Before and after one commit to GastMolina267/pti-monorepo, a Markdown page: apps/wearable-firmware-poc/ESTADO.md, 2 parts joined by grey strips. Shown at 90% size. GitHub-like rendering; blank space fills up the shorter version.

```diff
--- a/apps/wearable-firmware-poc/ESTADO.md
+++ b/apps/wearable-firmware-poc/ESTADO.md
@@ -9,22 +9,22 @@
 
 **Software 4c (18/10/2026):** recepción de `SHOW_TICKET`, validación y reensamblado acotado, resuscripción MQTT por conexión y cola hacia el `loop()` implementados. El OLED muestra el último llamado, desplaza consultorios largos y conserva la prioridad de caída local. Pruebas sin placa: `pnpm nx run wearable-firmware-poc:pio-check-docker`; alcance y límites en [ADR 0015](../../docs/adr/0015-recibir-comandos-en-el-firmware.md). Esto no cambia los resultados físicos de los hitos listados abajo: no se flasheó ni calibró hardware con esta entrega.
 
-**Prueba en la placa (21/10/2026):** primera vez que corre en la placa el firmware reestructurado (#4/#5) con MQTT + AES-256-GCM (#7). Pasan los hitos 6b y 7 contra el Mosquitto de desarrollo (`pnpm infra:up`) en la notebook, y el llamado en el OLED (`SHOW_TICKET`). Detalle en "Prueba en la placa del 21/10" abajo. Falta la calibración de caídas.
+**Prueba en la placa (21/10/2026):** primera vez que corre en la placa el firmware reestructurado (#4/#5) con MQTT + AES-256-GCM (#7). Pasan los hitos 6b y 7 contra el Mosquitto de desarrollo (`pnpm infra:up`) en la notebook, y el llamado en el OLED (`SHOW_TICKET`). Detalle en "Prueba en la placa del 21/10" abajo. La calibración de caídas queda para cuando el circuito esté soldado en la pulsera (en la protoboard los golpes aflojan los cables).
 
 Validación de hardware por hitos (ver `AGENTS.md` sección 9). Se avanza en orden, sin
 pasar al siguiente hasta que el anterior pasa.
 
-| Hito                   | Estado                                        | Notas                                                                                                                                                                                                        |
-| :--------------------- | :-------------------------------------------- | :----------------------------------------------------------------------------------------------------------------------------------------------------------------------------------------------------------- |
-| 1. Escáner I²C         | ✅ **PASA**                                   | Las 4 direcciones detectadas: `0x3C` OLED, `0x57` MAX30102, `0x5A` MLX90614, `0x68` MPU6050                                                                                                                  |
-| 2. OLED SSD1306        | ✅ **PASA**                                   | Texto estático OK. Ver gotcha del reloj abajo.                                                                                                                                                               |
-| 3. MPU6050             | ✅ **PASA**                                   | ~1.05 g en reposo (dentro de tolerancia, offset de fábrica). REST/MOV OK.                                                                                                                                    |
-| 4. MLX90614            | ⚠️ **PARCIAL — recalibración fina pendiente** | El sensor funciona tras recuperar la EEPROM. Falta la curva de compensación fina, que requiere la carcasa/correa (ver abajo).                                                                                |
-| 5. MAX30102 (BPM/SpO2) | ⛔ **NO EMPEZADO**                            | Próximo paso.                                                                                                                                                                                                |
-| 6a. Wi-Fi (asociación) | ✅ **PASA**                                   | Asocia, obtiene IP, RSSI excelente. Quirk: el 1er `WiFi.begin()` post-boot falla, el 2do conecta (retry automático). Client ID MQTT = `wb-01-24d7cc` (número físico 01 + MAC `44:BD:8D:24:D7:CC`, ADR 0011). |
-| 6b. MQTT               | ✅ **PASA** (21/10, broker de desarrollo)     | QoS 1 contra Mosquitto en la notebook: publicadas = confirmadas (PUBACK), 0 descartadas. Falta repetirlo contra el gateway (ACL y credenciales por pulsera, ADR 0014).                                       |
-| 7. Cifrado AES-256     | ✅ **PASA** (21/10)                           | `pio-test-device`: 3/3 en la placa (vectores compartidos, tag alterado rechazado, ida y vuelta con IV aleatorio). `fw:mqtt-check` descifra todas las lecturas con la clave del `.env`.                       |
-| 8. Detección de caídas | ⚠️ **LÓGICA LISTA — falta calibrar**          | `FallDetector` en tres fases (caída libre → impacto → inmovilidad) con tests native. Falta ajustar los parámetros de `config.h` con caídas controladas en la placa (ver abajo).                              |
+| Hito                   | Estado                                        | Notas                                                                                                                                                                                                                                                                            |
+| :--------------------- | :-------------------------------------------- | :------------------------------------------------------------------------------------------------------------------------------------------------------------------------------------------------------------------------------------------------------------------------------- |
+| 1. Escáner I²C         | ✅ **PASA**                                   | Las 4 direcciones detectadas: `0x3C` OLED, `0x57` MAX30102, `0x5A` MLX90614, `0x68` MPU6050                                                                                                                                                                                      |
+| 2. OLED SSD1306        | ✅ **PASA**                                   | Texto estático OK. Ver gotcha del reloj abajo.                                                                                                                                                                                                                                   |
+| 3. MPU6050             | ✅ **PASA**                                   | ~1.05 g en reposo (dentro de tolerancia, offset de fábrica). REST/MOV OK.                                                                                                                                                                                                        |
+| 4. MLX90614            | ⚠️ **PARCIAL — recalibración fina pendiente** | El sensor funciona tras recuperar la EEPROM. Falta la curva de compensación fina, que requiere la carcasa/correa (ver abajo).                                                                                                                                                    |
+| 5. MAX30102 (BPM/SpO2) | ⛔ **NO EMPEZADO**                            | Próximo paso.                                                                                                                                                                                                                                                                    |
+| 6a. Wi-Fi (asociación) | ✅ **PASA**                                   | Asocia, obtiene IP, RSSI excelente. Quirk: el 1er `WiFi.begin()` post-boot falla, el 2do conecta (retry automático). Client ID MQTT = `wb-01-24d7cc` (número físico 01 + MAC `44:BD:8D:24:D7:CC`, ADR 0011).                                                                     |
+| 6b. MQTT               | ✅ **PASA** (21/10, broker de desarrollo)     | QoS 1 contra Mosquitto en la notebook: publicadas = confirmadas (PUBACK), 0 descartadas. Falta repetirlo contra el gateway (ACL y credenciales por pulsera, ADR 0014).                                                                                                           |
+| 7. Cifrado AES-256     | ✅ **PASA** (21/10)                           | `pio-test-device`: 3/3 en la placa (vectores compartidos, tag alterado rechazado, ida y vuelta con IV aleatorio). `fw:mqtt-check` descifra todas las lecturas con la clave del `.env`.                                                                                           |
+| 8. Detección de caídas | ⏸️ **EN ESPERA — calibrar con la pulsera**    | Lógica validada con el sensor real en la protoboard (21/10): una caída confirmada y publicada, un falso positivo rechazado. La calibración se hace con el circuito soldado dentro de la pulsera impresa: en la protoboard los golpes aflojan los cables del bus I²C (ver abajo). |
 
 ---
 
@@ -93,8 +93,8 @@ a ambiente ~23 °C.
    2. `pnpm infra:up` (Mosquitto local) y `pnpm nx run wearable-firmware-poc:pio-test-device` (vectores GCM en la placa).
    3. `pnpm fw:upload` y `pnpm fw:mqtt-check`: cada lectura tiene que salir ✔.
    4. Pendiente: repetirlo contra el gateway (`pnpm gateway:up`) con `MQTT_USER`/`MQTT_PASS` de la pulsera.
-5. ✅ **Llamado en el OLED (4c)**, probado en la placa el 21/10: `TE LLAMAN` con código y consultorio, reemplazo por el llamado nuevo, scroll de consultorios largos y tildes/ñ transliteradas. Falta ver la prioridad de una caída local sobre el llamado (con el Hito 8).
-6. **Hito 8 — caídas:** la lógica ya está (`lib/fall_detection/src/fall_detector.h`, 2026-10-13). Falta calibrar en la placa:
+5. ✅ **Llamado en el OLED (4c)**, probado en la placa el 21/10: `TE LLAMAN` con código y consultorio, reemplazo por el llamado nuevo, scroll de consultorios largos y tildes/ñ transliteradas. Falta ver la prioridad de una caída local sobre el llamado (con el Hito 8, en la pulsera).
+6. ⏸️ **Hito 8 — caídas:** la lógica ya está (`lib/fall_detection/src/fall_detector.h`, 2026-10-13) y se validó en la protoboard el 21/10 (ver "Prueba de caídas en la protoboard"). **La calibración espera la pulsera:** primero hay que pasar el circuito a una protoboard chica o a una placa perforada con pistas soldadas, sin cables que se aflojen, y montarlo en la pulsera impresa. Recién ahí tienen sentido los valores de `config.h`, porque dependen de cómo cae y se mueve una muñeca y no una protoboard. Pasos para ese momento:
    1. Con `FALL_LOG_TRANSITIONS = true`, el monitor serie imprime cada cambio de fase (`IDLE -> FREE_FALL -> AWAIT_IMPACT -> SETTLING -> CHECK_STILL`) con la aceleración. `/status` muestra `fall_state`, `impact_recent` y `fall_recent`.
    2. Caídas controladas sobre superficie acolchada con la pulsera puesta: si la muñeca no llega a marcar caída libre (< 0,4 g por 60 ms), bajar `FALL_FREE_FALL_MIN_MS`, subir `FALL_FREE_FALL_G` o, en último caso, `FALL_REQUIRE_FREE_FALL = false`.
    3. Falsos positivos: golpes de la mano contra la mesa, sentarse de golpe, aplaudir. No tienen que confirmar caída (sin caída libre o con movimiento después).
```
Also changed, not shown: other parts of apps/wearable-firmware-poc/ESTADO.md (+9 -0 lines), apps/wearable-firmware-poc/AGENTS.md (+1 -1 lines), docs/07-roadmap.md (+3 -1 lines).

◆ ◆ ◆ ◆ ◆

= EXERCISE =
Among the lines of the listing above, which ones contain the word "hitos"? Show them.

= EXERCISE SOLUTION =
 **Software 4c (18/10/2026):** recepción de `SHOW_TICKET`, validación y reensamblado acotado, resuscripción MQTT por conexión y cola hacia el `loop()` implementados. El OLED muestra el último llamado, desplaza consultorios largos y conserva la prioridad de caída local. Pruebas sin placa: `pnpm nx run wearable-firmware-poc:pio-check-docker`; alcance y límites en [ADR 0015](../../docs/adr/0015-recibir-comandos-en-el-firmware.md). Esto no cambia los resultados físicos de los hitos listados abajo: no se flasheó ni calibró hardware con esta entrega.
-**Prueba en la placa (21/10/2026):** primera vez que corre en la placa el firmware reestructurado (#4/#5) con MQTT + AES-256-GCM (#7). Pasan los hitos 6b y 7 contra el Mosquitto de desarrollo (`pnpm infra:up`) en la notebook, y el llamado en el OLED (`SHOW_TICKET`). Detalle en "Prueba en la placa del 21/10" abajo. Falta la calibración de caídas.
+**Prueba en la placa (21/10/2026):** primera vez que corre en la placa el firmware reestructurado (#4/#5) con MQTT + AES-256-GCM (#7). Pasan los hitos 6b y 7 contra el Mosquitto de desarrollo (`pnpm infra:up`) en la notebook, y el llamado en el OLED (`SHOW_TICKET`). Detalle en "Prueba en la placa del 21/10" abajo. La calibración de caídas queda para cuando el circuito esté soldado en la pulsera (en la protoboard los golpes aflojan los cables).
 Validación de hardware por hitos (ver `AGENTS.md` sección 9). Se avanza en orden, sin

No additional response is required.